Turkey’s President Recep Tayyip Erdogan has defended Venezuela's right to self-determination and said neither he nor his government would abandon the South American country after it faced a week of attacks from various regional and world leaders at the United Nations General Assembly in New York.
“Turkey will not leave (Venezuelan President Nicolas) Maduro alone,” Erdogan said Thursday in New York while berating other leaders, who have taken aim at Venezuela's leader.
Erdogan also said if his agenda allows it, he would visit the country following the G-20 summit in Argentina scheduled for November 30 - December 1. Mevlut Cavusoglu, Turkey’s Foreign Minister visited Venezuela last week and reiterated his country’s support for the South American country that is currently facing economic woes, worsened by economic and financial sanctions led by the United States and supported by the European Union, Canada and several countries in the Americas, who form part of the Lima Group.
“We want to reiterate that Turkey will continue to support Venezuela… We oppose measures to isolate the country, we are against the sanctions, and we favor dialogue between individuals,” Cavusoglu said.
Unilateral sanctions against Venezuela have been justified by the U.S. government and its allies alleging human rights violations by the Venezuelan state, a charge Maduro has denied arguing it is an excuse for a possible military intervention.
Maduro, who recently survived an assassination attempt, said Thursday that the United Nations Human Rights’ Commissioner Michelle Bachelet was welcome to visit Venezuela and conduct an international investigation on human rights “whenever she wants."
“President Bachelet, the high commissioner, coordinate with the Foreign Affairs Ministry when you want to go to Venezuela; you are always welcome,” Maduro said in a press conference.
On Thursday the Human Rights Council approved a resolution urging Venezuela to accept humanitarian aid to battle food and medicine shortages and requesting a report from Bachelet on the situation in the South American nation.
Venezuela had previously refused aid from some sources stating that the countries offering it had caused the shortages with the use of sanctions used as a means of advancing the “economic war” being waged against the self-defined Socialist government.

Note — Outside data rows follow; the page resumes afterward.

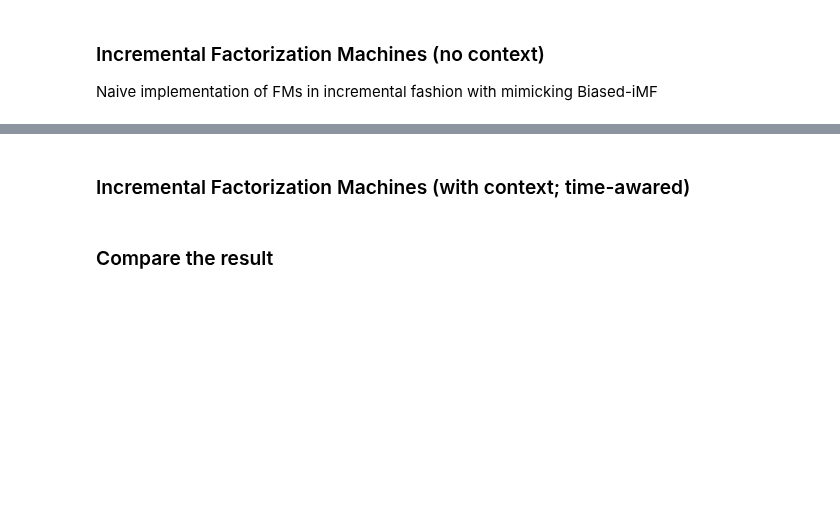
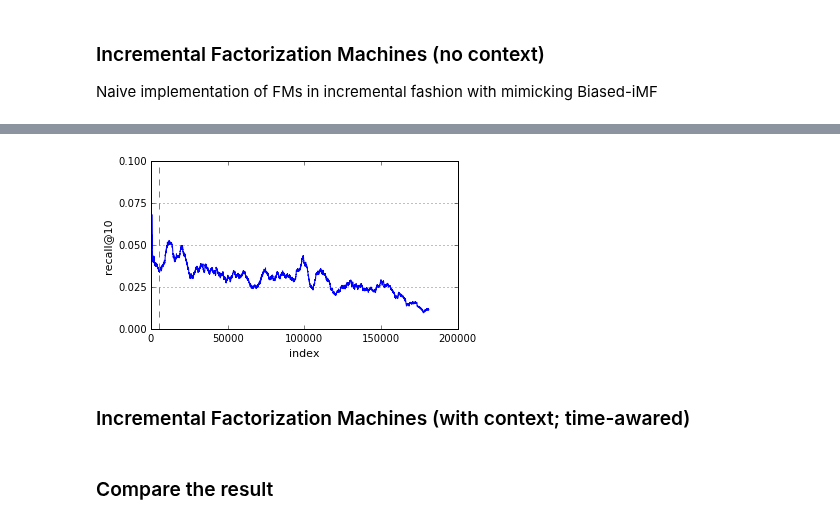
Before and after one commit to takuti/stream-recommender, a Jupyter notebook: stream-recommender.ipynb, the cells around one changed output, grey strips where cells are left out. Saved outputs shown, nothing was run; the diff lists cells and outputs as text; code cells hidden in the pictures; blank space fills up the shorter version.

```diff
--- a/stream-recommender.ipynb
+++ b/stream-recommender.ipynb
@@ -130,3 +132,8 @@ biased_iMF_time
 ### Incremental Factorization Machines (no context)
 
 Naive implementation of FMs in incremental fashion with mimicking Biased-iMF
+# %%
+%%time
+iFMs_avgs, iFMs_time = show_result('results/iFMs.txt')
+iFMs_time
+# %% [output]
@@ -133,2 +142,3 @@ Naive implementation of FMs in incremental fashion with mimicking Biased-iMF
+[figure, added]
 # %% [markdown]
 ### Incremental Factorization Machines (with context; time-awared)
```
Also changed, not shown: parts of 16 cells of this notebook.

Most recently, sanctions have made it impossible for the Brazilian state of Roraima to cancel its US$40 million electricity bill to National Electric Corporation of Venezuela.
During Maduro’s participation in the General Assembly, he reiterated his willingness to meet with President Donald Trump to discuss “all the truth of our homeland.”
“I am sure it would be for the better,” Maduro said Thursday after learning Trump had said he is open to Maduro’s invitation.